> [Assigned task]: Your answer should be the lines below from the one holding "-export const LOOK_DOWN = 9 * D2R;" through the one holding "- * site's theme", copied exactly and with nothing else.

> [Exercise inputs]:
[Start of section]

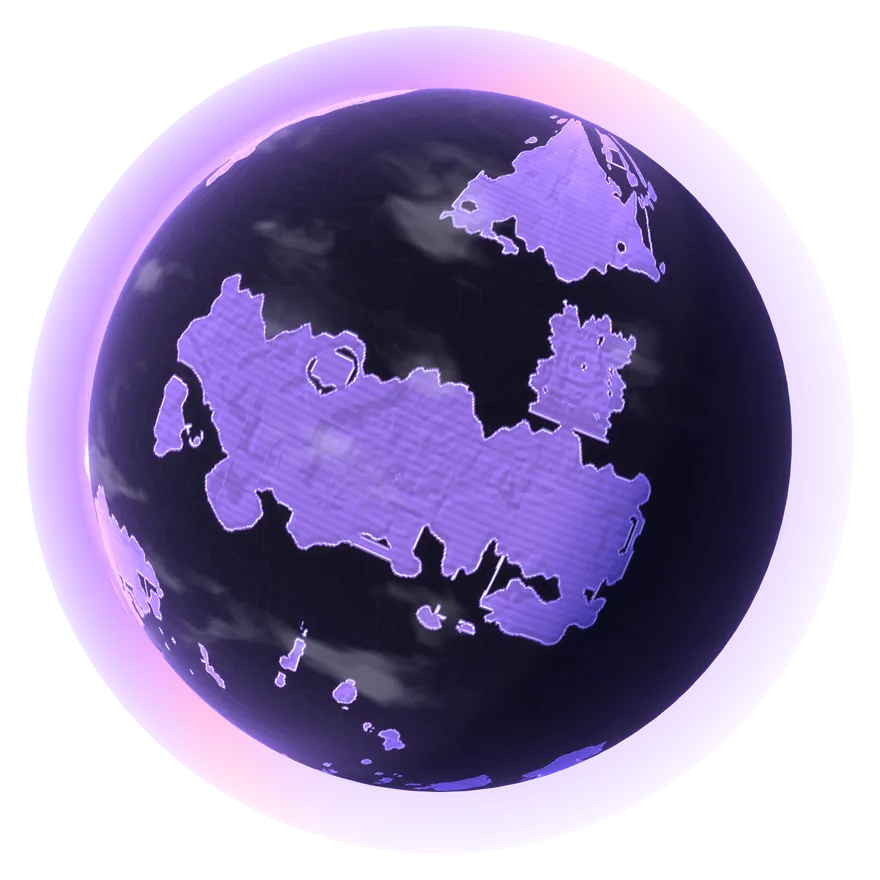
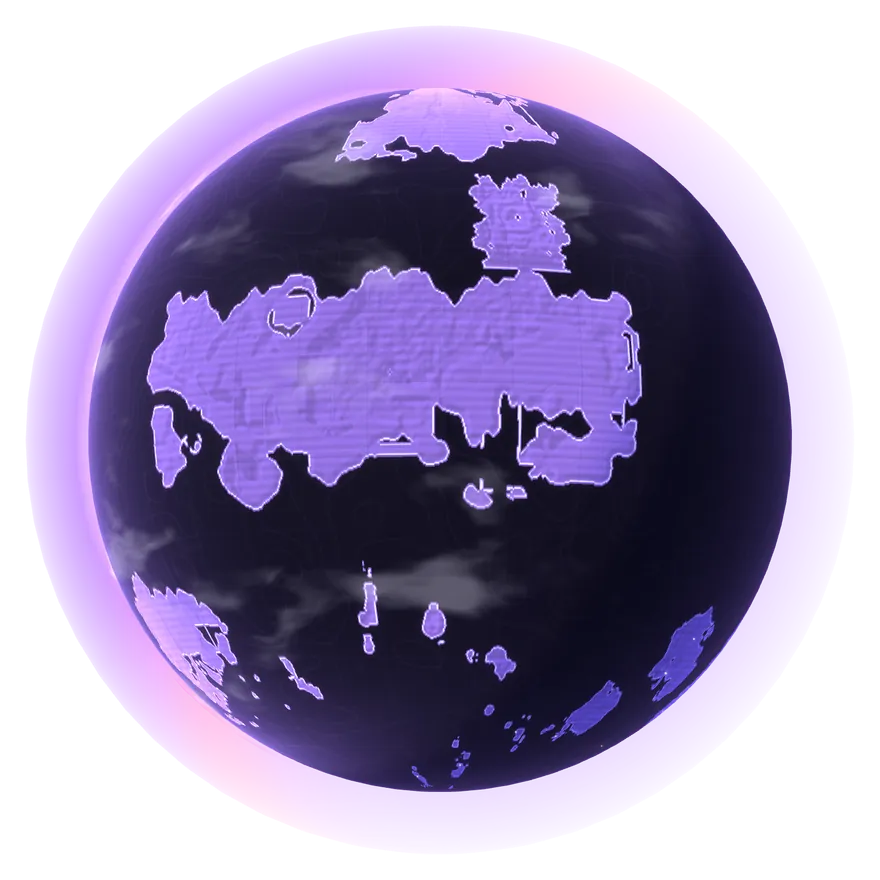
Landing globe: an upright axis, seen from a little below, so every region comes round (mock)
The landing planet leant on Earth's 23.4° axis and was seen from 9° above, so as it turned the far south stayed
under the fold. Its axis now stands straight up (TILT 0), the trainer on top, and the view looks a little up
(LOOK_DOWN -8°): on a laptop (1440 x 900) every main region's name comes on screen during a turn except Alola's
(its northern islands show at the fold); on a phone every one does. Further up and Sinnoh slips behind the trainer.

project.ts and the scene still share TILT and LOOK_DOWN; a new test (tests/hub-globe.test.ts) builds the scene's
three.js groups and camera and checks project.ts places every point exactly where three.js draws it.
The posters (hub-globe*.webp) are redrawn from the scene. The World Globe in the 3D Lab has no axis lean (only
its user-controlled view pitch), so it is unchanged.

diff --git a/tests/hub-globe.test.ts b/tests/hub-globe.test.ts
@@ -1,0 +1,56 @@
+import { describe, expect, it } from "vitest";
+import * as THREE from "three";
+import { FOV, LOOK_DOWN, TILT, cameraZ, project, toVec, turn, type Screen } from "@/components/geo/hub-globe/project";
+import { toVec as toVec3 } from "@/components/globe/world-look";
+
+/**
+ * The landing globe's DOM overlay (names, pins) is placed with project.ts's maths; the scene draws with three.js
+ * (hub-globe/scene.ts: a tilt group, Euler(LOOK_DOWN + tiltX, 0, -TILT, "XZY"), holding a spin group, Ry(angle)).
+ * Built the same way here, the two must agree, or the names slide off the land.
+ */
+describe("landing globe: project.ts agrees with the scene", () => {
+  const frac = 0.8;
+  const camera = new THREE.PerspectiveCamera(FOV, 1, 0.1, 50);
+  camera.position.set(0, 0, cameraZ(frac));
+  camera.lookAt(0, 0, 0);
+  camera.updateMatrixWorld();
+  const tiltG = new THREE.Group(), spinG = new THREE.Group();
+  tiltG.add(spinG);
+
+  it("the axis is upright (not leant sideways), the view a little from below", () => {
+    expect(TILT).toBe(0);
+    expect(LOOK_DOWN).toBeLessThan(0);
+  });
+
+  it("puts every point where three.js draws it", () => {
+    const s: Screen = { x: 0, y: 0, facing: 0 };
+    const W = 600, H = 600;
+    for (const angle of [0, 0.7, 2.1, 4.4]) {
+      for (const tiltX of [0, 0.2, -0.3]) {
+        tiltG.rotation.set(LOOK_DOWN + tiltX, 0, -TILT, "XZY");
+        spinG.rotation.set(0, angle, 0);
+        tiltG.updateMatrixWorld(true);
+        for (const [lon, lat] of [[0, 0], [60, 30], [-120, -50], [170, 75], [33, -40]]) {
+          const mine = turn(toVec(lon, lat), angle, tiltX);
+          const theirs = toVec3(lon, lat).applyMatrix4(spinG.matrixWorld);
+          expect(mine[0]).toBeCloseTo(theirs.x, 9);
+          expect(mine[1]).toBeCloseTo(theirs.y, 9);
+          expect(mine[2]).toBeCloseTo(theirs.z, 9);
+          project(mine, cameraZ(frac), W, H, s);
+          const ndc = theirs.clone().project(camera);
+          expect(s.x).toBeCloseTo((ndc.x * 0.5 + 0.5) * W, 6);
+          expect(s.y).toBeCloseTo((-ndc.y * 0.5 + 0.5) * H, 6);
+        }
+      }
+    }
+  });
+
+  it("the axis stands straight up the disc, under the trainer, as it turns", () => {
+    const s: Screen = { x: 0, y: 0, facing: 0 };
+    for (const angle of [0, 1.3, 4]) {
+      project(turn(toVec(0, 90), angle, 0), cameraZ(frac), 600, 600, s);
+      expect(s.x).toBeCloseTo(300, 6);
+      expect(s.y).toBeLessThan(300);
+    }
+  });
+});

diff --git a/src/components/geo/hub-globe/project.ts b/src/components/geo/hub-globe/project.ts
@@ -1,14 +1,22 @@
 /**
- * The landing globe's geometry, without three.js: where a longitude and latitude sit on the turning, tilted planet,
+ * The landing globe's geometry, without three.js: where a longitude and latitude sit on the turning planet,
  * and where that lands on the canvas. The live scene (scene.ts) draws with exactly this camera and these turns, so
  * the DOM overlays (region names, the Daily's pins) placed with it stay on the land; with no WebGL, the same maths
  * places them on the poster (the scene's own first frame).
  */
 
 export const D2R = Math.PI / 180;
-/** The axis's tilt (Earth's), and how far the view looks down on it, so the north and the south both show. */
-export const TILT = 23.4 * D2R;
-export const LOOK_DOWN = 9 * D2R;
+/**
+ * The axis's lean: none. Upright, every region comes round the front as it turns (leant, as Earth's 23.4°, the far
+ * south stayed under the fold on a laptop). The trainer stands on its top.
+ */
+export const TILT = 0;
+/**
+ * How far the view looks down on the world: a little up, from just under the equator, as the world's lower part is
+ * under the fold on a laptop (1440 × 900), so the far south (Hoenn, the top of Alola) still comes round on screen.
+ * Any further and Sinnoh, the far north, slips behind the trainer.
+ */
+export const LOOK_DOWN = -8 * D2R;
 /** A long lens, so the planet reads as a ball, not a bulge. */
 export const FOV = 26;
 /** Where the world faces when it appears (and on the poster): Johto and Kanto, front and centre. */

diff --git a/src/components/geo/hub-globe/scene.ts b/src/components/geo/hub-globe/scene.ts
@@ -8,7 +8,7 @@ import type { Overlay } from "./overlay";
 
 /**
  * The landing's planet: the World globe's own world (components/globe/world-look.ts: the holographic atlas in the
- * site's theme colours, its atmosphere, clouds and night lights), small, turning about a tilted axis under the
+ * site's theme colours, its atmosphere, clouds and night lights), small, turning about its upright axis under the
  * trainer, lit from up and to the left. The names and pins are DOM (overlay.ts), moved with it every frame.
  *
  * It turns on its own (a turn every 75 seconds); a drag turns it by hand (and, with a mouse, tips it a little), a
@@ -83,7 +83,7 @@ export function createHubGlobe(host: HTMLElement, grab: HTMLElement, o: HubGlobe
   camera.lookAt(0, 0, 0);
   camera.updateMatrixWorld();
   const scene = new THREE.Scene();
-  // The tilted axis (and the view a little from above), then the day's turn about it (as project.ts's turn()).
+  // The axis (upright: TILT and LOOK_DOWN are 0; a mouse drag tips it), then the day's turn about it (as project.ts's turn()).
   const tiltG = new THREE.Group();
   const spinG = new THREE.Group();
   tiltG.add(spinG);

[End of section]

> [Expected output]:
-export const LOOK_DOWN = 9 * D2R;
+/**
+ * The axis's lean: none. Upright, every region comes round the front as it turns (leant, as Earth's 23.4°, the far
+ * south stayed under the fold on a laptop). The trainer stands on its top.
+ */
+export const TILT = 0;
+/**
+ * How far the view looks down on the world: a little up, from just under the equator, as the world's lower part is
+ * under the fold on a laptop (1440 × 900), so the far south (Hoenn, the top of Alola) still comes round on screen.
+ * Any further and Sinnoh, the far north, slips behind the trainer.
+ */
+export const LOOK_DOWN = -8 * D2R;
 /** A long lens, so the planet reads as a ball, not a bulge. */
 export const FOV = 26;
 /** Where the world faces when it appears (and on the poster): Johto and Kanto, front and centre. */

diff --git a/src/components/geo/hub-globe/scene.ts b/src/components/geo/hub-globe/scene.ts
@@ -8,7 +8,7 @@ import type { Overlay } from "./overlay";
 
 /**
  * The landing's planet: the World globe's own world (components/globe/world-look.ts: the holographic atlas in the
- * site's theme colours, its atmosphere, clouds and night lights), small, turning about a tilted axis under the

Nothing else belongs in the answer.